Answering Your Questions About Rainwater Catchment

Installing a rainwater harvesting system can be as simple as catching gutter runoff in a barrel hooked to a hose for your garden, or as high-tech as the above image of a complete residential harvesting system.
After I spoke last week at Moving Bergen!'s local climate change event in Wyckoff, N.J., I received a flurry of questions related to rainwater harvesting, which I was promoting in my lecture as one of five extremely easy ways to be more sustainable.

Whether these are the most commonly asked questions about rainwater harvesting I can't say, but anyone who's been in doubt about when and how to get started might find the following information helpful:

  • Isn't it illegal to harvest rainwater in parts of the United States?

Unfortunately, yes. As insane as it seems, laws restricting property owners from diverting water falling on their own homes have been on the books for a long time. And with record droughts seen across the United States and globe, all falling water now has a premium on it. Utah, Colorado, and Washington each have their own sets of collection restrictions, which vary among regions and legislators.

To see what the deal is in your state, you'll have to check up-to-date guidelines. But in general, if you're installing a small system on your home, you're in the clear. If you're going to be outfitting a larger system for, say, a business (i.e. carwash) or a more expensive residential setup (for your showers, sinks, and toilets as well as your lawn a la the above illustration), then you definitely want to check with your local zoning enforcement officer to make sure you're in compliance.

  • Where can I get rainwater harvesting supplies?

A basic rainwater harvesting system can be created using totally upcycled materials, like an old gutter and downspout that was discarded, and any sized drum (at Better Farm we used old iodine tanks from a dairy farm that we thoroughly cleaned out). If you want or need to buy new, the National Tank Outlet has a great selection of tanks. You can get any gutter system from your local hardware store. If you're not much for DIY work but would really like to get involved, Loomis Tank sells full systems—just make sure you check with your local zoning officer before you invest a bunch of money in something that might not be allowed in your town.
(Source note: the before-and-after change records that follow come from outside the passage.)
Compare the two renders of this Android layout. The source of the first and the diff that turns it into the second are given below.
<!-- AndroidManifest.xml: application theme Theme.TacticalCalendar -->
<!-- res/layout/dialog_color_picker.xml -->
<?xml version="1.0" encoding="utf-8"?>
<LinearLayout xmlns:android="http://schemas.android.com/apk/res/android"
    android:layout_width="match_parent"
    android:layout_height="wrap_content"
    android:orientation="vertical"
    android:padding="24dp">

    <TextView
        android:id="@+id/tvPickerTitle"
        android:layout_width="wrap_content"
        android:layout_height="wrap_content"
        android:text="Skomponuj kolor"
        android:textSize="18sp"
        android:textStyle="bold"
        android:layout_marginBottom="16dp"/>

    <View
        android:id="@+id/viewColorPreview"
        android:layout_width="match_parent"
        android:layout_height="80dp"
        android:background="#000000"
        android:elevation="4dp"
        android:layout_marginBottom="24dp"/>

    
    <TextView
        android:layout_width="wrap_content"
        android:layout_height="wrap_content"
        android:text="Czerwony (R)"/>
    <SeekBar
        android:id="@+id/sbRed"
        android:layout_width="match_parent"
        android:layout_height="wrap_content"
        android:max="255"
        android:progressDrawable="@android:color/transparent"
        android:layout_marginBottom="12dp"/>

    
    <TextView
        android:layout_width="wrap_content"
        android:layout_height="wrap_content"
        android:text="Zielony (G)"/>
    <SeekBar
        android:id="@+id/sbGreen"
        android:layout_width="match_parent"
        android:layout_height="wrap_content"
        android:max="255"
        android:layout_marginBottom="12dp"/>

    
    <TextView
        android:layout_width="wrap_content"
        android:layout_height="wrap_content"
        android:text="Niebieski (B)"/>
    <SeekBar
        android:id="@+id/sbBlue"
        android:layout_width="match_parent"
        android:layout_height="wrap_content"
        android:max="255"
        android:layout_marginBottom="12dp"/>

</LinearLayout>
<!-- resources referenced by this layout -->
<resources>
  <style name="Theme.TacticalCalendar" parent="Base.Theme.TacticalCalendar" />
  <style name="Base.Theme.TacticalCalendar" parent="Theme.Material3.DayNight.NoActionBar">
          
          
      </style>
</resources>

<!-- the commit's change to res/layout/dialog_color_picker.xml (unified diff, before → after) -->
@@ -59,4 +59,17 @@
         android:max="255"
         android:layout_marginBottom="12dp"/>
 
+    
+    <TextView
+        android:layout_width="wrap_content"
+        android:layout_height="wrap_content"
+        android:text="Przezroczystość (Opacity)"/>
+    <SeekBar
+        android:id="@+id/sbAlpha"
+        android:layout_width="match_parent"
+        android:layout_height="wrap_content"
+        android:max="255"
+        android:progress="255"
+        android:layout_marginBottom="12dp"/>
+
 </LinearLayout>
  • How do you filter the water you collect?
The simple answer is, in the case of water you're using for plants, you don't. The rainwater system we have at Better Farm is extremely basic: water runs from the gutter to the downspout to the holding tank. The tank is outfitted with a spigot, which we hooked onto a hose that runs into the garden or greenhouse, depending on the day. For other uses with your rain water, you might want to look into filtration systems. Check out Rain Harvest Systems for a look at cutting-edge filtration components.

  • What do you do in the winter? 
Above-ground rainwater tanks have to be emptied in the winter (generally done simply by opening the spigot on the barrel) or outfitted with a heater. Larger installations may have underground tanks, filters, and water-carrying pipes that are laid below the frost line. For smaller setups, you can simply leave the spigot open during the warmer daytime hours to flush your barrel. Winter ice melt is nitrogen-rich and excellent for indoor plants, so be sure to catch what you flush in a watering can! But don't forget to let the cold water reach room temperature before feeding indoor foliage. Just make sure you have barrels that can withstand the extreme temperatures.

Please send any more questions or comments to me at
1 Comment

Nicole Caldwell

Nicole Caldwell is a self-taught environmentalist, green-living savant and sustainability educator with more than a decade of professional writing experience. She is also the co-founder of Better Farm and president of betterArts. Nicole’s work has been featured in Mother Earth News, Reader’s Digest, Time Out New York, and many other publications. Her first book, Better: The Everyday Art of Sustainable Living, is due out this July through New Society Publishers.